Emmylou Harris and Rodney Crowell Album 'Old Yellow Moon': Good For All Of the Things

For anyone with a country heart, Emmylou Harris and Rodney Crowell’s Old Yellow Moon is a long-awaited treat. This is the first Harris/Crowell collaboration since 1975, when Crowell joined Harris’ Hot Band and backed her on solo debut Pieces of the Sky. Even the most critical critics can hardly find anything very critical to say about the album. Almost 40 years after their first pairing, the duo is still just like a shot of apple pie moonshine on a cold winter night.

Old Yellow Moon’s sound is already guaranteed simple syrup, seeing as they are both two of the best harmonizers in the business, but ten seconds into the album’s opening track “Hanging Up My Heart” you know you’re in for way more than just the classic honky tonk croons of yesteryear. Harris leads the song with the citric assertiveness she’s know for when she’s not honeying up some harmony. Crowell follows sweetly behind her, just as she does when he takes the lead.

The best part of the album in my opinion is that it not only sounds like the past, but is a tribute to the past. Old Yellow Moon includes four original Crowell tracks, and eight covers (many by Hot Band originals, like Hank DeVito’s aforementioned “Hanging Up My Heart”). When I got to the album’s second track though, a revival of Roger Miller’s “Invitation To The Blues(not to be confused with the Tom Waits song), I had to hit "repeat" four times before I could go on. Maybe I’m a sucker for 50s country fiddles, but with the finesse of Harris’ backing and the sweetness of Crowell’s lead, their version proves how enduring a country classic can be.

Emmylou’s cover of Patti Scialfa “Spanish Dancer” is really what gives the album some character. It’s unexpected, and delivered with the confident smokey sweetness that only a great like Harris can bring to the table.  The song has the effortless flow of a Bob Dylan ballad, if Bob Dylan could cross his legs and sing like a lady. Crowell’s original piano ballad “Open Season On My Heart” is the perfect somber note to follow, and comes as a sort of toast to the album being a tour through all different kinds of country.

Unless you’ve got no soul, the duo picking up the pace with their guitar driven cover of Kris Kristofferson’s “Chase the Feeling” should make you want to put on some cut-offs and go buy a bottle of Jack. They give the song a rock-a-billy life of its own, that some how comes all too naturally for the country singers. The song is cleverly followed by a saloon-style rendition of Hank DeVito and Donivan Cowart’s “Black Caffeine.” The song not only adds some dynamism to the twangy tracks leading up to it, but adds some diversity to the albums’ themes as well.

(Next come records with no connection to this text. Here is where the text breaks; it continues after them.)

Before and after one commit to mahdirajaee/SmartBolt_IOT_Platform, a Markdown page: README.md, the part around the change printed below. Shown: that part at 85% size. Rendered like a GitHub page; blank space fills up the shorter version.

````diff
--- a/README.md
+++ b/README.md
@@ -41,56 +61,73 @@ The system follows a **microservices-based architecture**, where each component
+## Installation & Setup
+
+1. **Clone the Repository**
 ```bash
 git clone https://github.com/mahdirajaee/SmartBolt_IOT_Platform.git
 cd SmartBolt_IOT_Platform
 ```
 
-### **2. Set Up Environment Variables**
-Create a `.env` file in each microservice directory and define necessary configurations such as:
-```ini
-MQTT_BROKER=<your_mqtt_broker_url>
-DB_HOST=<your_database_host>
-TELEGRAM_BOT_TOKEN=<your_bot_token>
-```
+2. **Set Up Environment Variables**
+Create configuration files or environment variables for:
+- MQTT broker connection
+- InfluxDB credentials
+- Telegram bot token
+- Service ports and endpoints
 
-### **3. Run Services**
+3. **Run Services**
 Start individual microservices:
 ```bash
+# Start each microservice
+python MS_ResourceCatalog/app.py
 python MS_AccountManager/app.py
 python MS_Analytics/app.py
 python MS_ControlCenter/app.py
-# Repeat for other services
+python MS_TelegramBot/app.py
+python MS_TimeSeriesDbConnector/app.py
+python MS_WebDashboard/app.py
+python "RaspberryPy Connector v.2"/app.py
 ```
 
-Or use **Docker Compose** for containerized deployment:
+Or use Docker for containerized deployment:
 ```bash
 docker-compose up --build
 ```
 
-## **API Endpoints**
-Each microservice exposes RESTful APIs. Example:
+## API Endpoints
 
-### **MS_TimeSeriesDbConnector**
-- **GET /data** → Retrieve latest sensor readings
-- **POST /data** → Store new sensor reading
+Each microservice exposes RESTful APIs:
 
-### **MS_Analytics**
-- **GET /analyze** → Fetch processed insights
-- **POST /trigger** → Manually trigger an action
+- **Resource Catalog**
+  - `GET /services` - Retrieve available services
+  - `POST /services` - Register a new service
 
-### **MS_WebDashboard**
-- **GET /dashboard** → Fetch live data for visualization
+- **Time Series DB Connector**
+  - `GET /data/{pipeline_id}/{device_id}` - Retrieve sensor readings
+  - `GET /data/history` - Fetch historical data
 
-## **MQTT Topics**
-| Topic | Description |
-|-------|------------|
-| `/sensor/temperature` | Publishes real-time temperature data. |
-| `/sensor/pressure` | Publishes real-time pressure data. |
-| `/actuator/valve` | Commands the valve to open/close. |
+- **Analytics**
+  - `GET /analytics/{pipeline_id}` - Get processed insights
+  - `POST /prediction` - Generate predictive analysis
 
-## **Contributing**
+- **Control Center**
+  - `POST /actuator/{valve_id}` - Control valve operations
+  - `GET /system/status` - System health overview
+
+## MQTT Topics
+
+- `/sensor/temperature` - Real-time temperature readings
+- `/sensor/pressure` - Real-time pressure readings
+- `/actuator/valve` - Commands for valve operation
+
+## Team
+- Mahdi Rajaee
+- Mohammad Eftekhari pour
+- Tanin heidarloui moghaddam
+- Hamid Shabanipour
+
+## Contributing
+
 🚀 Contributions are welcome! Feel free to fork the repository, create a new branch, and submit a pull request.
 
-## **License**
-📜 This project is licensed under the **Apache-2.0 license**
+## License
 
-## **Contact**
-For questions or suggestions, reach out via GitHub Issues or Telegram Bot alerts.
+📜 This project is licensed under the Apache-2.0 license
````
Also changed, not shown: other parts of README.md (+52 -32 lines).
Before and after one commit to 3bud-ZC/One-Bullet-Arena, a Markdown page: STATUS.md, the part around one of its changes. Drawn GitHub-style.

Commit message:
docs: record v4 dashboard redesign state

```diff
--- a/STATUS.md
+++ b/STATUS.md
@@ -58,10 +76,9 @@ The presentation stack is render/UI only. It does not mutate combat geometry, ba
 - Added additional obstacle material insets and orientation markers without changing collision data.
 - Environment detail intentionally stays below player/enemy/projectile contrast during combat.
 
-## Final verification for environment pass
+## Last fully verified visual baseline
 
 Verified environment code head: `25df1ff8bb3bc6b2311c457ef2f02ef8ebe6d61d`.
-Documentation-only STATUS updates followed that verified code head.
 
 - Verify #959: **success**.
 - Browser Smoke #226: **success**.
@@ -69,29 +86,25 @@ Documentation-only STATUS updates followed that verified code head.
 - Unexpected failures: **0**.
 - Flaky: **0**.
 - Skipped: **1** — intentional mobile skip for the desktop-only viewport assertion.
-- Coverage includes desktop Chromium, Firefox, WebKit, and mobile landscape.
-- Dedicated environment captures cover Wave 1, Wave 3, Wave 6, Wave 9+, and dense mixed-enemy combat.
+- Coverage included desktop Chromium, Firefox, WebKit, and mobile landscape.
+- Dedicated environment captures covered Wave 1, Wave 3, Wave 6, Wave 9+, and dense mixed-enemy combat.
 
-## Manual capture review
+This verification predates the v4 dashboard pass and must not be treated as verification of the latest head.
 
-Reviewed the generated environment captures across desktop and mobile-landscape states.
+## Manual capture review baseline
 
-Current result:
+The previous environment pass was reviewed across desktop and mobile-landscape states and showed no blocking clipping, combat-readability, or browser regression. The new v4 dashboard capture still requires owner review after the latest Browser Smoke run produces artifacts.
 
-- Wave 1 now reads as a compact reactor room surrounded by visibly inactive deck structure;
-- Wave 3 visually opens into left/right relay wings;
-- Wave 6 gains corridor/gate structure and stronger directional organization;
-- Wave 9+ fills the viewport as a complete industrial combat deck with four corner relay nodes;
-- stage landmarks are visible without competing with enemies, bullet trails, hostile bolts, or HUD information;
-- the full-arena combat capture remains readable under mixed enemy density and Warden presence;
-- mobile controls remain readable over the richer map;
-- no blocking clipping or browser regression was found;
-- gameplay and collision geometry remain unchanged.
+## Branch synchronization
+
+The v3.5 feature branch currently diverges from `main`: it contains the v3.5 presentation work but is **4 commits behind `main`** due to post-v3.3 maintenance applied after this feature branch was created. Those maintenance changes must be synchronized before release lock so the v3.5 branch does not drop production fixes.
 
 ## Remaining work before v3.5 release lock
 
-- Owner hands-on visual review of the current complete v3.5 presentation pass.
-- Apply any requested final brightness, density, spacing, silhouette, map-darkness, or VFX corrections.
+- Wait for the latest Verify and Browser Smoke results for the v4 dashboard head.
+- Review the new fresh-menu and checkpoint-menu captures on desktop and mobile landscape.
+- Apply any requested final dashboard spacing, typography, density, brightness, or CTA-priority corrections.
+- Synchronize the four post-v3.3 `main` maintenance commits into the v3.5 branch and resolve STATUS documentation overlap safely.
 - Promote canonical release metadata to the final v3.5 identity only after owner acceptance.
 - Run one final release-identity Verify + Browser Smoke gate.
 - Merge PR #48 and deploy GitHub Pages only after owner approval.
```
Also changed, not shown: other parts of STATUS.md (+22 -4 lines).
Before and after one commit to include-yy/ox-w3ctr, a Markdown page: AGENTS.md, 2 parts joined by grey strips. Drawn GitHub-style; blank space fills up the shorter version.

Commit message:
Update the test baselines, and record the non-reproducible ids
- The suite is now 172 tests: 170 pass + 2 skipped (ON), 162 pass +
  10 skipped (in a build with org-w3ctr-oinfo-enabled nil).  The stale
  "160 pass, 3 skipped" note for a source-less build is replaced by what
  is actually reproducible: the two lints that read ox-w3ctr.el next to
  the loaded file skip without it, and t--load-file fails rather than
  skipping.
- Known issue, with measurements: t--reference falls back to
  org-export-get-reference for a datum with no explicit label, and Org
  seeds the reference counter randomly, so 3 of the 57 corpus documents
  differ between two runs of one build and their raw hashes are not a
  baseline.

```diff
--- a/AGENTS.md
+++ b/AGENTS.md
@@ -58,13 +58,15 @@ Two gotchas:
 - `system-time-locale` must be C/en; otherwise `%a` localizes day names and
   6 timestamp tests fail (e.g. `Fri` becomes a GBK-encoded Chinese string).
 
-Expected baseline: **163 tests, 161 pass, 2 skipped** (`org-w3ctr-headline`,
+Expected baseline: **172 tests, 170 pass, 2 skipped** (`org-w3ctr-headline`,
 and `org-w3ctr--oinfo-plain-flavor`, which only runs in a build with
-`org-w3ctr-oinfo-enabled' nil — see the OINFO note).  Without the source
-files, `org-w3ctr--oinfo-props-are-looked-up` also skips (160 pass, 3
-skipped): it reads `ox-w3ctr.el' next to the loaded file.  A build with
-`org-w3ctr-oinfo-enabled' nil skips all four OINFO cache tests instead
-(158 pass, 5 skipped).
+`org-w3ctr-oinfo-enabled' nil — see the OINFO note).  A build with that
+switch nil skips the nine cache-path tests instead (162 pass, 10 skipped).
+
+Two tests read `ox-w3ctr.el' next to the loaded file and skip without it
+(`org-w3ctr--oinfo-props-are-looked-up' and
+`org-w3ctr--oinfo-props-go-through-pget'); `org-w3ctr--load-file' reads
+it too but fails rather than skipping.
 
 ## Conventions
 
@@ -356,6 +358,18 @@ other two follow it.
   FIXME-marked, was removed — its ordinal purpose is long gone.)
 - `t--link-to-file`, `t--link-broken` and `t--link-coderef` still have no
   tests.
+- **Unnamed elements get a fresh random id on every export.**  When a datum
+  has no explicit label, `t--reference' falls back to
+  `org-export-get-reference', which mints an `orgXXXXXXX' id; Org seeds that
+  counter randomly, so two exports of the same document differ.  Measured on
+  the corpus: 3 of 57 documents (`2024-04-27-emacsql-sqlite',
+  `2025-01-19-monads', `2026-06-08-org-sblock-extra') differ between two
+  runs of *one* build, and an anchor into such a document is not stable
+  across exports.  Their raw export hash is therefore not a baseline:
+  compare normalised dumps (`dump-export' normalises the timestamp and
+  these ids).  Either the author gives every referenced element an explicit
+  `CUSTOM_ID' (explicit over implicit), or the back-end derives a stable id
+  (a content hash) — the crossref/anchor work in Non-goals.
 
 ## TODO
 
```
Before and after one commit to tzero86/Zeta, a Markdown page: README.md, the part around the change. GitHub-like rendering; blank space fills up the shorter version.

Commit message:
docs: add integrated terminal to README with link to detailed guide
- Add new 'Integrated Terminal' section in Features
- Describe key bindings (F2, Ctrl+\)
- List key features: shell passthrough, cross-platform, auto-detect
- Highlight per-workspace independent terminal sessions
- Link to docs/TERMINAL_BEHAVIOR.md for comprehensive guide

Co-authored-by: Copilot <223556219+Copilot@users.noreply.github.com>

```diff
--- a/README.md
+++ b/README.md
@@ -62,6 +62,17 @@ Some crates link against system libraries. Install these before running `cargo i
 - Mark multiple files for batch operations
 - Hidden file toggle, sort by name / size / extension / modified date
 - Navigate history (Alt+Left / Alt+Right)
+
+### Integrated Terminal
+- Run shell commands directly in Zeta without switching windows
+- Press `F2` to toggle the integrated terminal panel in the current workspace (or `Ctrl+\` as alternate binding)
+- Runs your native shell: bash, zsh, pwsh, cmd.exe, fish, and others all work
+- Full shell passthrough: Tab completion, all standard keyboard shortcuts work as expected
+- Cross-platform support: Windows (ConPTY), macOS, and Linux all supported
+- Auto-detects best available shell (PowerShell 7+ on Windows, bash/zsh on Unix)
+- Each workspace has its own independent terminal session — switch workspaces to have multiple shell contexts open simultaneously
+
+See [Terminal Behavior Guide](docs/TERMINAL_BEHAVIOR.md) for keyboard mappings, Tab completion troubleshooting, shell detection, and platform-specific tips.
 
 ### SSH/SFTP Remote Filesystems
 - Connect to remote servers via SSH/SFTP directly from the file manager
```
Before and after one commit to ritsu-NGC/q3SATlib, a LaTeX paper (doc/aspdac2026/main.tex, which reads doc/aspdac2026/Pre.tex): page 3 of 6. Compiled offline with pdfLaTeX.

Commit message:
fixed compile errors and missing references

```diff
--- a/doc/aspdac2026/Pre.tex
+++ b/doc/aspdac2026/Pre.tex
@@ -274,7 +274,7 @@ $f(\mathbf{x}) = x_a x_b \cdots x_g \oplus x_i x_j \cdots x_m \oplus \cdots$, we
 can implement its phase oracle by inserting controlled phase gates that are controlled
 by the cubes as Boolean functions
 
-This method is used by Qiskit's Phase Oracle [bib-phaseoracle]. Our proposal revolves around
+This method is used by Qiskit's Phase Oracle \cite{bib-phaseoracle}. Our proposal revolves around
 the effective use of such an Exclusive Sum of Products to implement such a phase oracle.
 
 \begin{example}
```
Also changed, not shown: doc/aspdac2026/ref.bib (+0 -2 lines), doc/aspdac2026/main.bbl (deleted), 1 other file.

The following track, a haunting, roomy retelling of Allen Reynold’s “Dreaming My Dreams” led with only spare guitar, fiddle and steel, is maybe the best song on the album. The understated grace of Crowell and Harris’ delivery is just another tribute to the way legends make music. Crowell then playfully takes the lead on a throwback to Pieces of the Sky with “Bluebird Wine.” The jaunty tune is a rambling mood elevator, and also offers a nostalgic nod to the two’s own musical past, which is necessary and tastefully done. 

The reprieve is short lived. Harris’ crooney “Back When We Were Beautiful” is another time-standing-still tearjerker, one of those country songs you can only listen to once a year. Harris’ breathily powerful performance is lightened only slightly by Crowell’s harmonies at the chorus, just to make sure that you don’t get any kind of melodic break from crying. Crowell’s “Here We Are” follows as a sort of call and response to the sadness of “Back When We Were Beautiful.” It also goes to prove that Rodney Crowell can write one damn good love ballad.

The second to last song, Crowell’s rambling “Bull Rider,” is maybe the least well-received song on the album. I disagree; I find the open, folky, Gram Parsons guitar sound of the song to be a great addition to Old Yellow Moon’s highs and lows. Lyrically the song isn’t as strong as the others, as a more 80’s style character study, but it’s a nice note nonetheless.

The album’s closing, and title track “Old Yellow Moon,” the third DeVito song on the album, seems to be a very intentional way to wrap things up. The song features the most melded moments of the two singers' voices, as well as a traditional, soft country accompaniment. The album as a whole is a journey, full of pockets of different kinds of feeling.

There are songs about cowboys, songs about the country, songs about love, and songs about being wrong. “Old Yellow Moon” seems to tie in the tour through the times, with an ode to experience and old age. It’s a way of saying that all of those moments that you thought were gonna make you better, those moments you wrote those other songs about, well you don’t always end up better for it. All in all Old Yellow Moon is just as great as you’d expect an album from two heavy hitters of honky tonk legend to make. So listen to it, cry to it, dance to it, and drink to it, it’s good for all of the things.